Other classics like Open, Shut Them, Roly Poly, Up Up Up, Head, Shoulder, Knees and Toes, 1,2,3,4,5, Once I Caught a Fish Alive and Everybody Do This are still well used. Sometimes we take an older favourite and give it more local meaning like Row, Row, Row Your Boat.  I live on the River Murray in Australia so one version we do goes like this:

Row, row, row your boat,

Gently down the river.
If you see a giant yabbie,
Take him home for dinner.

And we've also introduced some newer songs like:

Five Umbrellas - hold up five fingers to start then put one down as each umbrella is taken. We also substitute children's names for Mum and Dad.

Five umbrellas, not one more

Dad took one then there were four.
Four umbrellas pretty as can be.
Sister took one, now there are three.
Three umbrellas, green, red and blue.
Mum took one, then there were two.
Two umbrellas that's all I see.
Brother took one and left one for me.

Dinosaur, Dinosaur - sung to Teddy Bear, Teddy Bear, turn around.

Dinosaur, dinosaur turn around.

Dinosaur, dinosaur stomp the ground.
Dinosaur, dinosaur show your claws.
Dinosaur, dinosaur snap your jaws.
Dinosaur, dinosaur turn around.
Dinosaur, dinosaur sit back down.

Sometimes - start seated

Sometimes I am tall (stand up)

Sometimes I am small (semi-crouch)
Sometimes I am very, very tall (stand on your toes)
Sometimes I am very, very small (crouch lower and duck your head)
Sometimes tall (stand up with your arms raised)
Sometimes small (crouch down)
Sometimes neither tall or small (stand normally)

Tiny Turtle - start with one hand sitting on top of the other with both thumbs pointing out like fins

I have this tiny turtle (move your thumbs to make it swim)

His name is Tiny Tim
I put him in the bathtub (dive into the bath then swim some more)
To see if he could swim.
He drank up all the water (pretend to drink some water)
And ate up all the soap. (pretend to eat some soap)
Now he has a bubble in the middle of his throat! (touch your throat)
Bubble, bubble, bubble... POP!

Most of these work as plays or as small world play prompts which allow children opportunity to retell the story with their friends building their early literacy skills. 

I also have this Pam Schiller books that have plenty of other finger plays, tongue twisters and songs for children.

A collection of finger plays and action songs perfect for any early childhood classroom.

Buy This Book from Book Depository, Free Delivery World Wide

And YouTube is a hub of inspiration.
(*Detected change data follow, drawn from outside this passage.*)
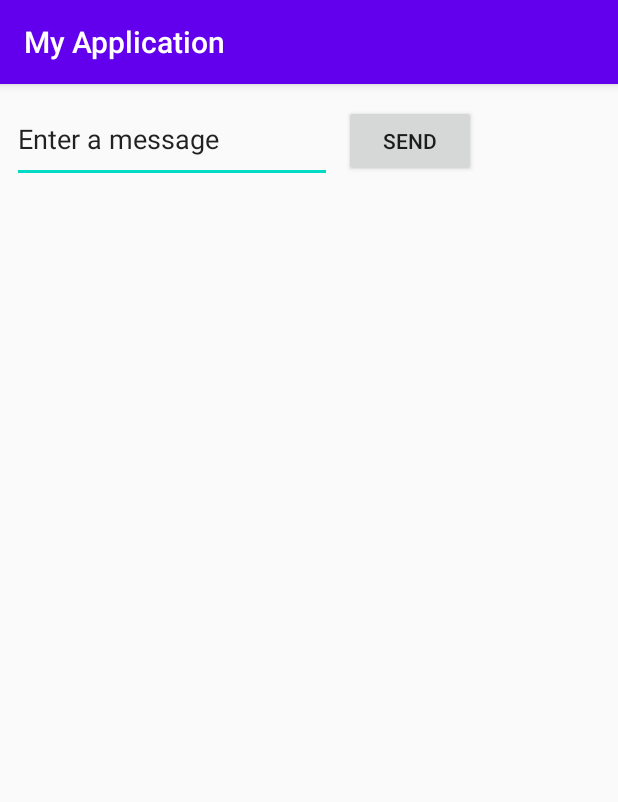
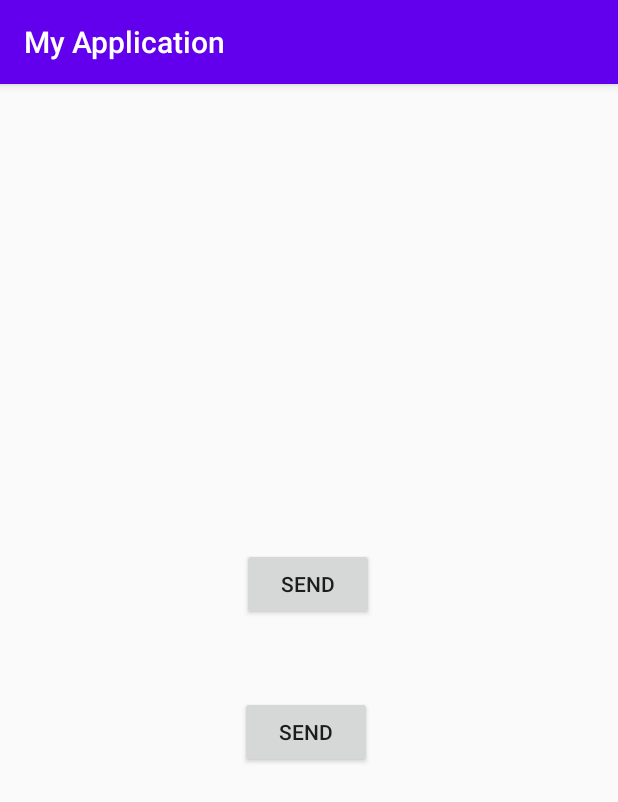
Before and after one commit to kena314/MyApplication, an Android app: the screen it shows after launch (MainActivity), on a phone screen of 412 x 824 dp. Shown: the top 802 px of the screen. Run offline under Robolectric (Android 15) with nearby library versions, the phone set to English and light mode, and no system bars.

Commit message:
スタート画面、問答画面
Signed-off-by: miyagawa <nmm23200@gmail.com>

```diff
--- a/app/src/main/java/com/example/myapplication/MainActivity.java
+++ b/app/src/main/java/com/example/myapplication/MainActivity.java
@@ -17,7 +17,7 @@ public class MainActivity extends AppCompatActivity {
         setContentView(R.layout.activity_main);
 
 
-        Button button = findViewById(R.id.button);
+        Button button = findViewById(R.id.start_button);
         // ボタンタップ時の処理を指定する
         button.setOnClickListener(new View.OnClickListener() {
             @Override
--- a/app/src/main/java/com/example/myapplication/ResultActivity.java
+++ b/app/src/main/java/com/example/myapplication/ResultActivity.java
@@ -15,7 +15,7 @@ public class ResultActivity extends AppCompatActivity {
         String message = getIntent().getStringExtra("message");
 
         // TextViewへの参照を取得する
-        TextView textView = findViewById(R.id.textView);
+        TextView textView = findViewById(R.id.question_text);
 
         // TextViewにテキストを設定する
         textView.setText(message);
--- a/app/src/main/res/layout/activity_main.xml
+++ b/app/src/main/res/layout/activity_main.xml
@@ -6,28 +6,27 @@
     android:layout_height="match_parent"
     tools:context=".MainActivity">
 
-    <EditText
-        android:id="@+id/editTextTextPersonName2"
-        android:layout_width="213dp"
-        android:layout_height="58dp"
-        android:layout_marginStart="8dp"
-        android:layout_marginLeft="8dp"
-        android:layout_marginTop="8dp"
-        android:autofillHints=""
-        android:ems="10"
-        android:hint="@string/edit_message"
-        android:inputType="textPersonName"
-        android:text="@string/edit_message"
+    <Button
+        android:id="@+id/start_button"
+        android:layout_width="wrap_content"
+        android:layout_height="wrap_content"
+        android:layout_marginStart="161dp"
+        android:layout_marginLeft="161dp"
+        android:layout_marginTop="309dp"
+        android:text="@string/button_send"
         app:layout_constraintStart_toStartOf="parent"
-        app:layout_constraintTop_toTopOf="parent" />
+        app:layout_constraintTop_toTopOf="parent"
+        tools:text="スタート" />
 
     <Button
-        android:id="@+id/button"
+        android:id="@+id/end_button"
         android:layout_width="wrap_content"
         android:layout_height="wrap_content"
-        android:layout_marginStart="8dp"
-        android:layout_marginLeft="8dp"
+        android:layout_marginStart="160dp"
+        android:layout_marginLeft="160dp"
+        android:layout_marginTop="408dp"
         android:text="@string/button_send"
-        app:layout_constraintBaseline_toBaselineOf="@+id/editTextTextPersonName2"
-        app:layout_constraintStart_toEndOf="@+id/editTextTextPersonName2" />
+        app:layout_constraintStart_toStartOf="parent"
+        app:layout_constraintTop_toTopOf="parent"
+        tools:text="終了" />
 </androidx.constraintlayout.widget.ConstraintLayout>
```
Also changed, not shown: app/src/main/res/layout/activity_result.xml (+17 -5 lines).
Go Noodle is a fun channel to get everyone moving while learning and we love this clips too -

Tooty Ta Song - a fun layered silly song to follow along to.

One Finger, One Thumb - very fast version but The Wiggles pull it off. Warning though - this song will get stuck in your head.

Wombat Wobble would have to be my favourite (the video's not great quality but at least you can see the movements and how much fun the children are having).

My Name is Joe - another layered song where children have to add a movement each repeat.

Highway Number One - This clip, which must be someone's university class, is hilarious! With preschoolers, we start as a circle, start your car and walk around clockwise or anti-clockwise then stop at each city and complete the action before moving on.

Wash Your Face in Orange Juice - classic silliness from Peter Combe.

The Alphabet Song.  Kids love the Storybots!  They also do some fun clips for each letter of the alphabet along with favourite nursery rhymes.  

Usher's ABC song from Sesame Street is one everyone can get up and move to. It's definitely one of my favourites way to spend group time.

Days of the Week - maybe it's because I watched the Addams Family as a child but I love this version of how to learn the days of the week.

The Skeleton Dance

Of course you could use these songs any time of the year.  They're the perfect way to ensure that everyone is up and moving!

Other posts you might find useful for creating a successful circle time:

Teaching 2 and 3 Year Olds Action Songs or 
Creating Circle Time

Tips for Circle Time from Teach Preschool

Pre-K's Circle Time suggestions

What are your favourite rhymes or songs for circle time?

How to Incorporate Finger Plays at Preschool and Why - the educational benefits to including finger plays in your pre-k program along with a collection of finger plays and action songs perfect for any early childhood classroom | you clever monkey